If clients would like to work with other products, an additional $35 fee will be applied, due to the extra time and research involved in formulating different recommendations with other products. Please be aware that results may vary using other products.

Is HTMA supported by scientific research?

HTMA is supported by an impressive body of literature in a variety of respected national and international scientific publications. Over the past fifty years, hair mineral testing has been extensive. Each year, in the United States alone, federally licensed clinical laboratories perform over 150,000 hair mineral tests for health care professionals, who are interested in an additional screening aid for a comprehensive patient evaluation. This does not take into consideration the thousands of subjects used in numerous continuing research studies conducted by private and government research agencies. For a list of some of the research involving hair tissue mineral analysis click here.

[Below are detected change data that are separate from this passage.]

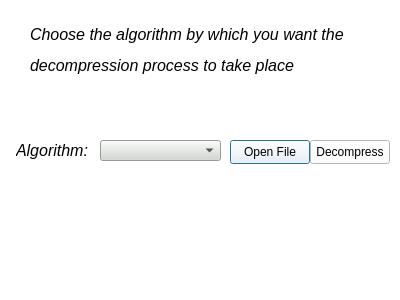
Old version of the form filecompressor/secdialog.ui in the repository Anupama-n/QT.
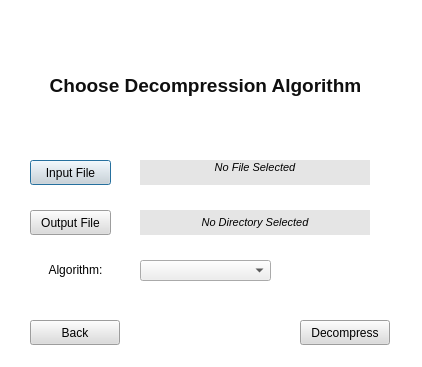
New version of the form.

```diff
--- a/filecompressor/secdialog.ui
+++ b/filecompressor/secdialog.ui
@@ -6,8 +6,8 @@
    <rect>
     <x>0</x>
     <y>0</y>
-    <width>400</width>
-    <height>300</height>
+    <width>422</width>
+    <height>367</height>
    </rect>
   </property>
   <property name="windowTitle">
@@ -16,69 +16,173 @@
   <property name="styleSheet">
    <string notr="true">background-color: rgb(255, 255, 255);</string>
   </property>
-  <widget class="QLabel" name="label">
-   <property name="geometry">
-    <rect>
-     <x>30</x>
-     <y>20</y>
-     <width>331</width>
-     <height>61</height>
-    </rect>
-   </property>
-   <property name="text">
-    <string>&lt;html&gt;&lt;head/&gt;&lt;body&gt;&lt;p&gt;&lt;span style=&quot; font-size:12pt; font-style:italic;&quot;&gt;Choose the algorithm by which you want the &lt;/span&gt;&lt;/p&gt;&lt;p&gt;&lt;span style=&quot; font-size:12pt; font-style:italic;&quot;&gt;decompression process to take place&lt;/span&gt;&lt;/p&gt;&lt;/body&gt;&lt;/html&gt;</string>
-   </property>
-  </widget>
-  <widget class="QComboBox" name="comboBox">
-   <property name="geometry">
-    <rect>
-     <x>100</x>
-     <y>140</y>
-     <width>121</width>
-     <height>21</height>
-    </rect>
-   </property>
-   <property name="styleSheet">
-    <string notr="true">background-color: rgb(211, 215, 207);</string>
-   </property>
-  </widget>
   <widget class="QPushButton" name="pushButton">
    <property name="geometry">
     <rect>
-     <x>230</x>
-     <y>140</y>
-     <width>80</width>
-     <height>24</height>
+     <x>30</x>
+     <y>160</y>
+     <width>81</width>
+     <height>25</height>
     </rect>
    </property>
+   <property name="styleSheet">
+    <string notr="true">background-color: rgb(220, 220, 220)</string>
+   </property>
    <property name="text">
-    <string>Open File</string>
+    <string>Input File</string>
+   </property>
+   <property name="autoDefault">
+    <bool>false</bool>
+   </property>
+   <property name="default">
+    <bool>true</bool>
+   </property>
+   <property name="flat">
+    <bool>false</bool>
+   </property>
+  </widget>
+  <widget class="QLabel" name="description_">
+   <property name="geometry">
+    <rect>
+     <x>10</x>
+     <y>60</y>
+     <width>391</width>
+     <height>51</height>
+    </rect>
+   </property>
+   <property name="font">
+    <font>
+     <family>Arial</family>
+     <pointsize>10</pointsize>
+     <bold>true</bold>
+    </font>
+   </property>
+   <property name="text">
+    <string>&lt;html&gt;&lt;head/&gt;&lt;body&gt;&lt;p align=&quot;center&quot;&gt;&lt;span style=&quot; font-size:14pt; color:#0f0f0f;&quot;&gt;Choose Decompression Algorithm&lt;/span&gt;&lt;/p&gt;&lt;/body&gt;&lt;/html&gt;</string>
+   </property>
+  </widget>
+  <widget class="QComboBox" name="comboBox">
+   <property name="geometry">
+    <rect>
+     <x>140</x>
+     <y>260</y>
+     <width>131</width>
+     <height>21</height>
+    </rect>
+   </property>
+   <property name="styleSheet">
+    <string notr="true">background-color: rgb(238, 238, 238);
+alternate-background-color: rgb(171, 171, 171);</string>
+   </property>
+   <property name="currentText">
+    <string/>
+   </property>
+  </widget>
+  <widget class="QLabel" name="Algorithm_">
+   <property name="geometry">
+    <rect>
+     <x>30</x>
+     <y>260</y>
+     <width>91</width>
+     <height>21</height>
+    </rect>
+   </property>
+   <property name="text">
+    <string>&lt;html&gt;&lt;head/&gt;&lt;body&gt;&lt;p align=&quot;center&quot;&gt;Algorithm:&lt;/p&gt;&lt;/body&gt;&lt;/html&gt;</string>
    </property>
   </widget>
   <widget class="QPushButton" name="pushButton_2">
    <property name="geometry">
     <rect>
-     <x>310</x>
-     <y>140</y>
-     <width>80</width>
-     <height>24</height>
+     <x>300</x>
+     <y>320</y>
+     <width>90</width>
+     <height>25</height>
     </rect>
    </property>
+   <property name="styleSheet">
+    <string notr="true">background-color: rgb(220, 220, 220)</string>
+   </property>
    <property name="text">
     <string>Decompress</string>
    </property>
   </widget>
-  <widget class="QLabel" name="label_2">
+  <widget class="QPushButton" name="pushButton_3">
    <property name="geometry">
     <rect>
-     <x>16</x>
-     <y>140</y>
+     <x>30</x>
+     <y>210</y>
      <width>81</width>
-     <height>21</height>
+     <height>25</height>
     </rect>
    </property>
+   <property name="styleSheet">
+    <string notr="true">background-color: rgb(220, 220, 220)</string>
+   </property>
    <property name="text">
-    <string>&lt;html&gt;&lt;head/&gt;&lt;body&gt;&lt;p&gt;&lt;span style=&quot; font-size:12pt; font-style:italic;&quot;&gt;Algorithm:&lt;/span&gt;&lt;/p&gt;&lt;/body&gt;&lt;/html&gt;</string>
+    <string>Output File</string>
+   </property>
+  </widget>
+  <widget class="QLabel" name="inputPath">
+   <property name="geometry">
+    <rect>
+     <x>140</x>
+     <y>160</y>
+     <width>230</width>
+     <height>25</height>
+    </rect>
+   </property>
+   <property name="focusPolicy">
+    <enum>Qt::StrongFocus</enum>
+   </property>
+   <property name="autoFillBackground">
+    <bool>false</bool>
+   </property>
+   <property name="styleSheet">
+    <string notr="true">background-color: rgb(229, 229, 229); color : black;
+border-color: rgb(20, 20, 20);</string>
+   </property>
+   <property name="text">
+    <string>&lt;html&gt;&lt;head/&gt;&lt;body&gt;&lt;p align=&quot;center&quot;&gt;&lt;span style=&quot; font-size:8pt; font-style:italic;&quot;&gt;No File Selected&lt;/span&gt;&lt;br/&gt;&lt;/p&gt;&lt;/body&gt;&lt;/html&gt;</string>
+   </property>
+  </widget>
+  <widget class="QLabel" name="outputName">
+   <property name="geometry">
+    <rect>
+     <x>140</x>
+     <y>210</y>
+     <width>230</width>
+     <height>25</height>
+    </rect>
+   </property>
+   <property name="focusPolicy">
+    <enum>Qt::StrongFocus</enum>
+   </property>
+   <property name="styleSheet">
+    <string notr="true">background-color: rgb(229, 229, 229); color : black;
+border-color: rgb(20, 20, 20);</string>
+   </property>
+   <property name="text">
+    <string>&lt;html&gt;&lt;head/&gt;&lt;body&gt;&lt;p align=&quot;center&quot;&gt;&lt;span style=&quot; font-size:8pt; font-style:italic;&quot;&gt;No Directory Selected&lt;/span&gt;&lt;/p&gt;&lt;/body&gt;&lt;/html&gt;</string>
+   </property>
+   <property name="wordWrap">
+    <bool>true</bool>
+   </property>
+  </widget>
+  <widget class="QPushButton" name="backButton">
+   <property name="geometry">
+    <rect>
+     <x>30</x>
+     <y>320</y>
+     <width>90</width>
+     <height>25</height>
+    </rect>
+   </property>
+   <property name="styleSheet">
+    <string notr="true">background-color: rgb(220, 220, 220)</string>
+   </property>
+   <property name="text">
+    <string>Back</string>
    </property>
   </widget>
  </widget>
```
Left out of the diff: 3 changed lines with no effect on the pictures.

Why do you only recommend getting your HTMA from TEI or ARL?

TEI (Trace Elements) and ARL are the only two labs that we recommend using as they do not wash the hair sample. Washing the hair sample in harsh chemicals and detergents, removes large amounts of water-soluable elements (specifically sodium and potassium). Hair is very porous, so washing can also damage the inside of the hair tissue, skewing the results. If you have obtained a HTMA from another lab, please take this into consideration. John can do an interpretation using other HTMAs, however additional fees will be charged due to the extra time that needs to be taken to convert the values.

Can I order products from overseas?

Yes, it is possible to order our products from overseas. The postage will be quoted on a "per order basis" as freight is charged based on weight and size.

Are your products vegan-friendly?

Our two ranges of nutritional products, Endo-met Laboratories and Trace Nutrients, have some vegan-friendly options, but some may contain glandulars. For vegan support, please ask John for this option and pricing.